FAQs - Inclement Weather
How does PWCS determine if schools should open as normal, run on a delayed schedule, or remain closed when inclement weather is forecast or is occurring.
The safety of students, employees and their families is our number one priority in determining if schools should open as normal, run on a delayed schedule, or remain closed when inclement weather creates potentially dangerous conditions.

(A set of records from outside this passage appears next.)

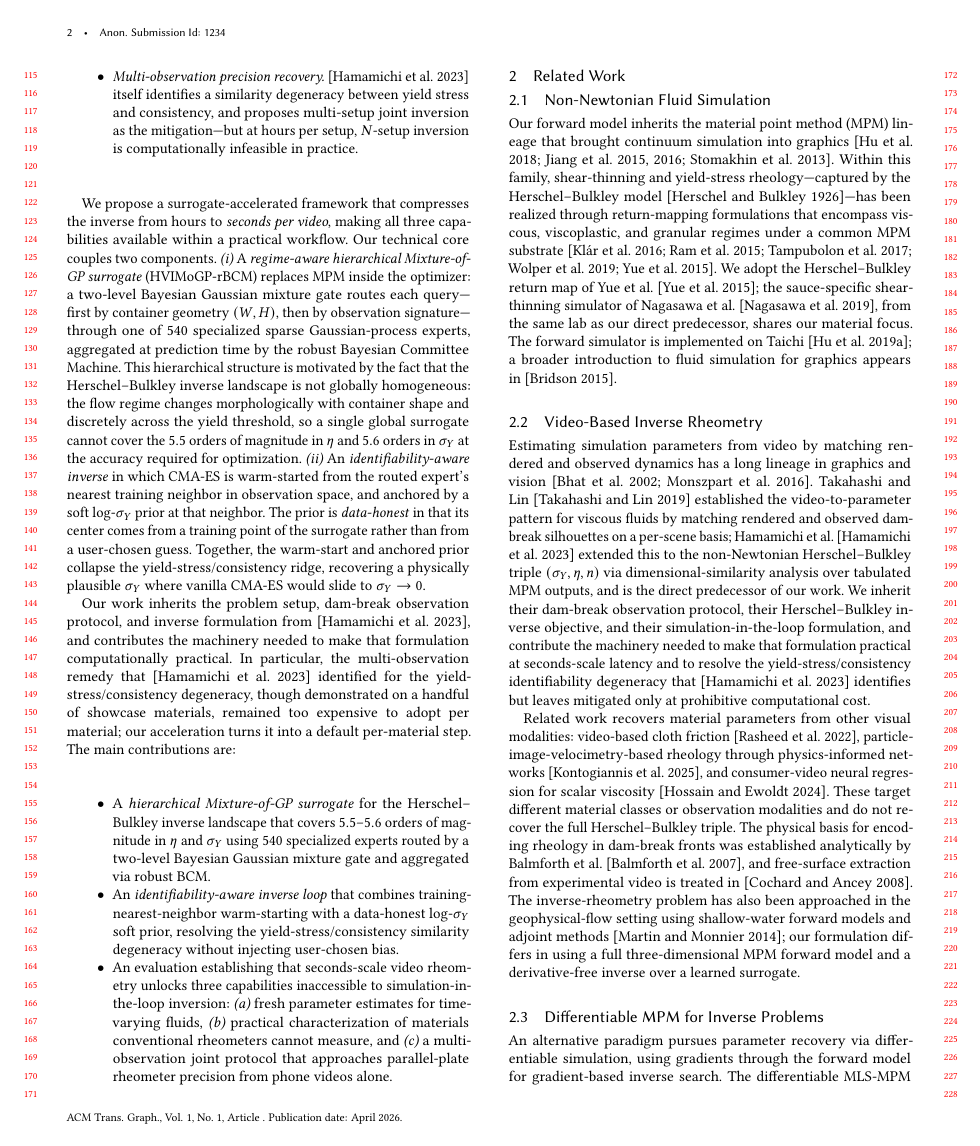
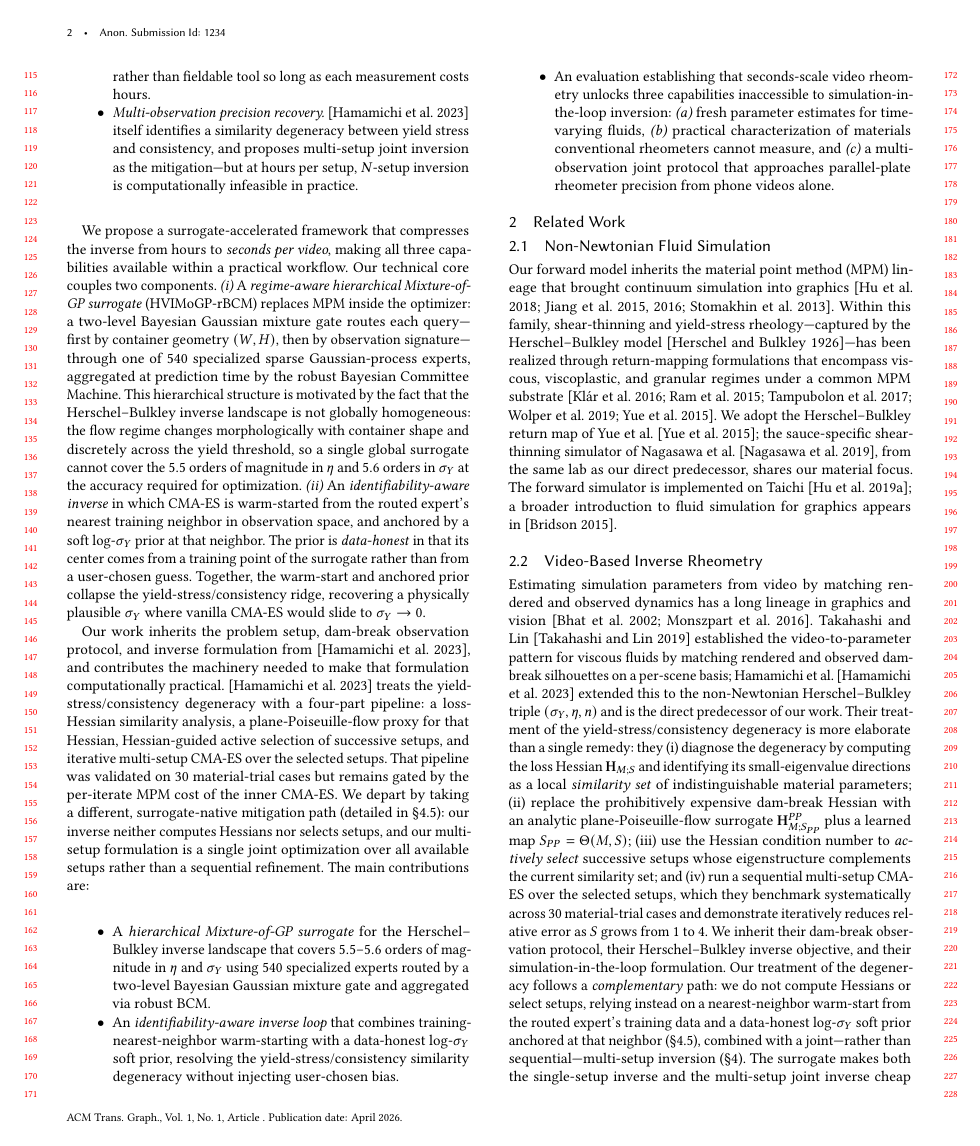
Before and after one commit to billbearhunter/Real-Time-Non-Newtonian-ViRheometry-via-Surrogate-Accelerated-Optimization, a LaTeX paper (acmtog-SIGGRAPH-submission.tex, which reads body-journals.tex): page 2 of 19. Compiled offline with pdfLaTeX.

Commit message:
Accurately credit Hamamichi 2023's four-part similarity mitigation
Reading the source paper carefully revealed that Hamamichi et al.
2023 treat the yield-stress/consistency degeneracy with a four-part
pipeline, not just multi-setup:

1. Loss-Hessian similarity analysis (sec 5.2, Eqs 19-22)
   — diagnose the ellipsoidal similarity set via eigendecomposition.
2. Plane-Poiseuille-flow proxy (sec 5.3-5.4, Eqs 23-29)
   — avoid the per-iterate MPM cost of computing the Hessian via a
   learned map S_PP = Theta(M, S) to an analytic PP flow.
3. Hessian-guided active setup selection (sec 6)
   — pick S_new whose eigenstructure complements the current
   similarity set, not random multi-setup.
4. Sequential 1->2->3->4 multi-setup CMA-ES (sec 6, Fig 10)
   — benchmarked on 30 material-trial cases, a systematic eval.

Previous wording collapsed all four into "multi-observation remedy"
and characterized it as showcase-only, both of which are factually
wrong and undercredit the precedent.

Updated framing in:
- Abstract first paragraph: name all four pipeline parts.
- Abstract second paragraph (component ii): position our approach as
  a complementary mitigation that neither computes Hessians nor
  selects setups, using NN warm-start + data-honest prior + joint
  (rather than sequential) multi-setup.
- Abstract (iii) bullet: credit the Hessian-guided sequential sweep;
  position our multi-setup as routine-per-material rather than
  specialized validation.
- sec 1 contribution intro: detail the four-part pipeline and
  explicitly describe our departure.
- sec 2.2 Related Work video-rheometry: expand the Hamamichi
  summary to include all four mechanisms.
- sec 4.2 problem statement (P*): reframe multi-setup motivation
  as "all S setups in a single joint objective" vs their sequential
  Hessian-guided sweep.
- Conclusion: list the four components they used, credit their
  approach, name our complementary path.

This strengthens, not weakens, the contribution: our path is now
clearly different from theirs (no Hessians, no active selection,
joint not sequential), not just faster.

Co-Authored-By: Claude Opus 4.7 (1M context) <noreply@anthropic.com>

```diff
--- a/body-journals.tex
+++ b/body-journals.tex
@@ -72,15 +72,21 @@ Together, the warm-start and anchored prior collapse the
 yield-stress/consistency ridge, recovering a physically plausible
 $\sigma_Y$ where vanilla CMA-ES would slide to $\sigma_Y \to 0$.
 
-Our work inherits the problem setup, dam-break observation protocol, and
-inverse formulation from~\cite{hamamichi2023nonnewtonian}, and
+Our work inherits the problem setup, dam-break observation protocol,
+and inverse formulation from~\cite{hamamichi2023nonnewtonian}, and
 contributes the machinery needed to make that formulation
-computationally practical. In particular, the multi-observation
-remedy that~\cite{hamamichi2023nonnewtonian} identified for the
-yield-stress/consistency degeneracy, though demonstrated on a
-handful of showcase materials, remained too expensive to adopt
-per material; our acceleration turns it into a default per-material
-step. The main contributions are:
+computationally practical. \cite{hamamichi2023nonnewtonian} treats
+the yield-stress/consistency degeneracy with a four-part pipeline:
+a loss-Hessian similarity analysis, a plane-Poiseuille-flow proxy
+for that Hessian, Hessian-guided active selection of successive
+setups, and iterative multi-setup CMA-ES over the selected setups.
+That pipeline was validated on $30$ material-trial cases but remains
+gated by the per-iterate MPM cost of the inner CMA-ES. We depart by
+taking a different, surrogate-native mitigation path (detailed in
+\S\ref{sec:inverse}): our inverse neither computes Hessians nor
+selects setups, and our multi-setup formulation is a single joint
+optimization over all available setups rather than a sequential
+refinement. The main contributions are:
 
 \begin{itemize}
     \item A \emph{hierarchical Mixture-of-GP surrogate} for the
@@ -127,19 +133,37 @@ appears in~\cite{bridson2015fluid}.
 Estimating simulation parameters from video by matching rendered and
 observed dynamics has a long lineage in graphics and
 vision~\cite{bhat2002computing,monszpart2016smash}. Takahashi and
-Lin~\cite{takahashi2019video} established the video-to-parameter pattern
-for viscous fluids by matching rendered and observed dam-break
-silhouettes on a per-scene basis; Hamamichi et
-al.~\cite{hamamichi2023nonnewtonian} extended this to the non-Newtonian
-Herschel--Bulkley triple $(\sigma_Y, \eta, n)$ via dimensional-similarity
-analysis over tabulated MPM outputs, and is the direct predecessor of
-our work. We inherit their dam-break observation protocol, their
-Herschel--Bulkley inverse objective, and their simulation-in-the-loop
-formulation, and contribute the machinery needed to make that
-formulation practical at seconds-scale latency and to resolve the
-yield-stress/consistency identifiability degeneracy that
-\cite{hamamichi2023nonnewtonian} identifies but leaves mitigated only at
-prohibitive computational cost.
+Lin~\cite{takahashi2019video} established the video-to-parameter
+pattern for viscous fluids by matching rendered and observed
+dam-break silhouettes on a per-scene basis; Hamamichi et
+al.~\cite{hamamichi2023nonnewtonian} extended this to the
+non-Newtonian Herschel--Bulkley triple $(\sigma_Y,\eta,n)$ and is
+the direct predecessor of our work.
+Their treatment of the yield-stress/consistency degeneracy is more
+elaborate than a single remedy: they (i) diagnose the degeneracy by
+computing the loss Hessian $\mathbf{H}_{M;S}$ and identifying its
+small-eigenvalue directions as a local \emph{similarity set} of
+indistinguishable material parameters; (ii) replace the
+prohibitively expensive dam-break Hessian with an analytic
+plane-Poiseuille-flow surrogate $\mathbf{H}^{PP}_{M;S_{PP}}$ plus
+a learned map $S_{PP}=\Theta(M,S)$; (iii) use the Hessian condition
+number to \emph{actively select} successive setups whose eigenstructure
+complements the current similarity set; and (iv) run a sequential
+multi-setup CMA-ES over the selected setups, which they benchmark
+systematically across $30$ material-trial cases and demonstrate
+iteratively reduces relative error as $S$ grows from $1$ to $4$.
+We inherit their dam-break observation protocol, their
+Herschel--Bulkley inverse objective, and their
+simulation-in-the-loop formulation. Our treatment of the degeneracy
+follows a \emph{complementary} path: we do not compute Hessians or
+select setups, relying instead on a nearest-neighbor warm-start from
+the routed expert's training data and a data-honest log-$\sigma_Y$
+soft prior anchored at that neighbor (\S\ref{sec:inverse}), combined
+with a joint---rather than sequential---multi-setup inversion
+(\S\ref{sec:method}). The surrogate makes both the
+single-setup inverse and the multi-setup joint inverse cheap enough
+to run per material by default, rather than as a dedicated validation
+sweep.
 
 Related work recovers material parameters from other visual modalities:
 video-based cloth friction~\cite{rasheed2020visual},
```
Also changed, not shown: acmtog-SIGGRAPH-submission.tex (+20 -17 lines), body-journals.tex (22 more changed lines).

When rough weather hits, PWCS survey teams fan out in the wee hours of the morning across the nearly 350 square miles served by the School Division. They assess actual weather and travel conditions, also checking for additional hazards such as power outages. We also consider multiple weather forecasts in the decision-making process, as expected rising temperatures and sunshine may produce marked improvement in the span of a two-hour delay. In contrast, continuing precipitation and other factors can indicate that travel will remain risky. We always err on the side of safety. Consequently, residents in one part of the county may experience passable conditions despite whether that poses a serious transportation risk elsewhere in the Division.
Why doesn't PWCS simply divide the county into multiple areas and make individual closing decisions for each?
The simple answer is that no school or geographic area of the Division is an island. Teachers, support staff, and even many students travel every day to their respective schools from other areas of the county and beyond. We must ensure their safety and, to the extent possible, avoid weather-related schedule changes that affect some family members and not others. Fully aligned Divisionwide schedules permit buses and other resources to safely serve multiple schools, no matter what their location with respect to an artificial boundary. We must also ensure that Divisionwide schedules remain synchronized so every school can complete required testing, training, and grading, provide scheduled vacation time, and stay in compliance employee contracts, all while delivering no less than the minimum class time required by law.
It would require a significant infusion of resources to enable regional zones to be fully independent, but doing so would negate the value of shared Divisionwide resources, eliminate few of the stated obstacles to unified decision-making, and do nothing to enhance the margin of safety provided by our current process.
We know it can be shocking to learn that schools are closed, while seeing very little ice or snow on the roads. Please understand that, given the realities and limitations we face, we are making the best possible call to keep people safe across all of Prince William County. We are confident that you share our determination not to take chances with safety.